Putin defends right to use force in Ukraine, says military action would be ‘last resort’

BY Justin Scuiletti  March 4, 2014 at 3:56 PM EDT
LUBIMOVKA, UKRAINE

Soldiers under Russian command look on from a military vehicle at the Russian occupied Belbek airbase as Russian-led troops blockaded a number of Ukrainian military bases across Crimea, on March 4, 2014 in Lubimovka, Ukraine. Ukrainians troops, stationed at their garrison nearby, confronted the Russian soldiers unarmed today. The Russian-led troops fired their weapons into the air but then granted Colonel Yuli Mamchor, commander of the Ukrainian military, negotiations with their commander. Photo by Sean Gallup/Getty Images

President Barack Obama addressed the situation in Ukraine at the end of his budget proposal talk Tuesday in Washington. Obama said that Russia’s presence would push countries further away from them and that there was an ability for Ukraine to be both a friend of the West and of Russia.


Update 12:53 p.m. EST

Secretary of State John Kerry speaks in Kiev on the crisis.


Update 12:13 p.m. EST
Secretary of State John Kerry arrived in Kiev Tuesday to show support for the new Ukrainian government, pledging $1 billion in loan guarantees and assistance.


Update 11:09 a.m. EST

Video by Associated Press

Russian troops fired warning shots into the air at the Belbek air base in the Crimea region of Ukraine Tuesday as around 300 Ukrainian soldiers, demanded their jobs at the field back.


Russian President Vladimir Putin said Tuesday that Russia reserves the right to use force in Ukraine in order to protect Russian compatriots in the country. Such actions, he said however, were not yet necessary and would be a “last resort.”

Putin, speaking for the first time on the situation since Russian forces entered the Crimean peninsula, defended the presence of troops there as a measure to defend Russia’s military installation that houses its Black Sea Fleet. Calling the collapse of former Ukrainian President Viktor Yanukovych’s government an “unconstitutional coup,” Putin said the further use of force in Ukraine would be allowed under international law, as Yanukovych — who Putin referred to as Ukraine’s only legitimate leader — had requested the aid.

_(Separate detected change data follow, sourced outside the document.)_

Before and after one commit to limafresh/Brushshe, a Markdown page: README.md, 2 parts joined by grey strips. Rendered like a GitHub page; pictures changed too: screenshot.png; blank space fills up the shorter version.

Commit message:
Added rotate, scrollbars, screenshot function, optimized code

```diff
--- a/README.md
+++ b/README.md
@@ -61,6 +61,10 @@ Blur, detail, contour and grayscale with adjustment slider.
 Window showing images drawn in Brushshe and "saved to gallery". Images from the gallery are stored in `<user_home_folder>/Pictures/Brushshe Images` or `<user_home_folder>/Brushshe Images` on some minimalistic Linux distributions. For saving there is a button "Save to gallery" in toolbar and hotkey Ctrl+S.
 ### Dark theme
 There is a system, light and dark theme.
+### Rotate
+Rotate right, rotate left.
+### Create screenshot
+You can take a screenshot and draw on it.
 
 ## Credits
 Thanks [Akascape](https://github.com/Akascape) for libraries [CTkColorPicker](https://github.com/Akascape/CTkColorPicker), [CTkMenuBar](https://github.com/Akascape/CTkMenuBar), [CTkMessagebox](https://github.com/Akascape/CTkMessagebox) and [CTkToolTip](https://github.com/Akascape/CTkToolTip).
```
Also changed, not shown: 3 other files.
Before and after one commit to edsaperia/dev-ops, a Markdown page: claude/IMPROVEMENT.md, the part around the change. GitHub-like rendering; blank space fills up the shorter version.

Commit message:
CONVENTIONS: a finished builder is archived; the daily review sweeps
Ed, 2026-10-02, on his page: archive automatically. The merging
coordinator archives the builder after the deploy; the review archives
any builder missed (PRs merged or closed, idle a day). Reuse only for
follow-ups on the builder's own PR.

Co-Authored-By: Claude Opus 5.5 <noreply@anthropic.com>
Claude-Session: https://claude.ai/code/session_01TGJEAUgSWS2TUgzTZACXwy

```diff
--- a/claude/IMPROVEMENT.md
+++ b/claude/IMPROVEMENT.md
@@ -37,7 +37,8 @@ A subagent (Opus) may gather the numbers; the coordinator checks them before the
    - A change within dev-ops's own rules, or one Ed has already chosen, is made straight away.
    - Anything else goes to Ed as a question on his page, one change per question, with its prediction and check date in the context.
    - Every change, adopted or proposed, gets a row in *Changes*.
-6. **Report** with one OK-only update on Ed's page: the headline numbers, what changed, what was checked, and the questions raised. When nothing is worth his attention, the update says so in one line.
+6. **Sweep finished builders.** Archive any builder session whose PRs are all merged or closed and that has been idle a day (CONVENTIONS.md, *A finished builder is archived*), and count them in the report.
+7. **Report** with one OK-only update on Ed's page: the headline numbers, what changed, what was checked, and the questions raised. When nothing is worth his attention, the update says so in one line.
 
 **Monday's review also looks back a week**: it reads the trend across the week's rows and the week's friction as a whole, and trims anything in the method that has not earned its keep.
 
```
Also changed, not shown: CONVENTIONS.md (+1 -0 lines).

Putin also brushed off threats of economic sanctions from Western powers, saying such action would be “mutually harmful.”